* **DIRECTIONS FOR THIS TASK**: Scan the material for the word "User" and return every matching line.

* **PROVIDED DATA**:
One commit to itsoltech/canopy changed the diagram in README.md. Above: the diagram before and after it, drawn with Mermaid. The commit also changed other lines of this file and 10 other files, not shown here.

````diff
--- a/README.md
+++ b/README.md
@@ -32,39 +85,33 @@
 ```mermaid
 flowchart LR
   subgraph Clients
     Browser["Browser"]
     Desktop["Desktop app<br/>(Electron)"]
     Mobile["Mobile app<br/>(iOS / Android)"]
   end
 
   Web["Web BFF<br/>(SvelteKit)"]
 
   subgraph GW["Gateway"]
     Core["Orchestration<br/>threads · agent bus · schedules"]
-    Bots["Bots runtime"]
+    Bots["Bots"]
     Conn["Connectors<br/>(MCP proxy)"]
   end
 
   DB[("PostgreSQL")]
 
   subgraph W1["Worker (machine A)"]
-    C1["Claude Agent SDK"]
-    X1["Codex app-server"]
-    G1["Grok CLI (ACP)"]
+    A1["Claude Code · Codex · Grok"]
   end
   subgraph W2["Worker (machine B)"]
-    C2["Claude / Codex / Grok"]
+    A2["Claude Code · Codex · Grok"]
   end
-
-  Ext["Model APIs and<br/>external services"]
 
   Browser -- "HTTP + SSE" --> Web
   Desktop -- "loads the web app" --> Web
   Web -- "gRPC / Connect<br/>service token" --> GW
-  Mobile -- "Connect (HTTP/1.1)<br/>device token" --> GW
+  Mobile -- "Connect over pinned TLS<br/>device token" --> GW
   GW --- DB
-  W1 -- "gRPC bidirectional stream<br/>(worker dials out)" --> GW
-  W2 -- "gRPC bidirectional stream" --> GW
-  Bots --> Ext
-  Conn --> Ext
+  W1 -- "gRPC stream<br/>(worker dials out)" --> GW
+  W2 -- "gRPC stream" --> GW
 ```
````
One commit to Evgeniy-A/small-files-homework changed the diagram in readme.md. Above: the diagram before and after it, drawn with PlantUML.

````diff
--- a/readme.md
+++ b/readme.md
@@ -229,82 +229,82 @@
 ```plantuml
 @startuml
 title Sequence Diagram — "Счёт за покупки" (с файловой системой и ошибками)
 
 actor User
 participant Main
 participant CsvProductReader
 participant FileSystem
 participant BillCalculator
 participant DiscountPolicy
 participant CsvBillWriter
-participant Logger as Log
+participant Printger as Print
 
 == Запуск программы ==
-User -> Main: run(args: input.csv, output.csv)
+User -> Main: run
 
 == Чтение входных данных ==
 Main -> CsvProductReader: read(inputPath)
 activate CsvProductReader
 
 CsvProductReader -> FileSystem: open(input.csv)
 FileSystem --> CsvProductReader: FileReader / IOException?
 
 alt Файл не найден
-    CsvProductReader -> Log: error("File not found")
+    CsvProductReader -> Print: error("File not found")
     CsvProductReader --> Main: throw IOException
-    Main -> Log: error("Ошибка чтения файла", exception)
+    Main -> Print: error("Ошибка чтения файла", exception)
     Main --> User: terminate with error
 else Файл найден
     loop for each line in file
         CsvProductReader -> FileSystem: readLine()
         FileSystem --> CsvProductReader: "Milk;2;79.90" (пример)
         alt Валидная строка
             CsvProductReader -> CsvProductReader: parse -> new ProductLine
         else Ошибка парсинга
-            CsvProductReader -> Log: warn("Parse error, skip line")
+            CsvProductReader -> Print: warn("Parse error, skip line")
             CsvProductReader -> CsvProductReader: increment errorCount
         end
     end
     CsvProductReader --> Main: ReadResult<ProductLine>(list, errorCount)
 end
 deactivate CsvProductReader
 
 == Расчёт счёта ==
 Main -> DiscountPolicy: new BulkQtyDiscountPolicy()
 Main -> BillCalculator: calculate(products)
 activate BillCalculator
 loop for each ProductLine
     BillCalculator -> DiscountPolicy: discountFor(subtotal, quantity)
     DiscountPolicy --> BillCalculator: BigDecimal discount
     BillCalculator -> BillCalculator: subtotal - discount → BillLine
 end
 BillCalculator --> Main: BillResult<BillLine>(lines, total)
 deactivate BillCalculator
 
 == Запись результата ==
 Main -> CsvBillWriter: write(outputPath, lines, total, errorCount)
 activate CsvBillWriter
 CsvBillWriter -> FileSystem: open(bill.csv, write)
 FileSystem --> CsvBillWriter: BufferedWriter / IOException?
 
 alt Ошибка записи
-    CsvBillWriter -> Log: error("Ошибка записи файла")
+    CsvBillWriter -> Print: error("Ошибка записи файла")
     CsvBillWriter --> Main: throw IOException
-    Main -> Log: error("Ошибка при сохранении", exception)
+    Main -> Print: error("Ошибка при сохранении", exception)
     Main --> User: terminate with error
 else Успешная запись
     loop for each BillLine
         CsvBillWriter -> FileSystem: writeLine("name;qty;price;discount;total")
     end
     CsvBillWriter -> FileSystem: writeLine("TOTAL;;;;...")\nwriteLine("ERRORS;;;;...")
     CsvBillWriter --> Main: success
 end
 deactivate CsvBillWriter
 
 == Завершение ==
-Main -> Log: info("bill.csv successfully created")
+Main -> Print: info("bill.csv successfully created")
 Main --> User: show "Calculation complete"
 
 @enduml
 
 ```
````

* **YOUR RESPONSE**:
 actor User
-User -> Main: run(args: input.csv, output.csv)
+User -> Main: run
     Main --> User: terminate with error
     Main --> User: terminate with error
 Main --> User: show "Calculation complete"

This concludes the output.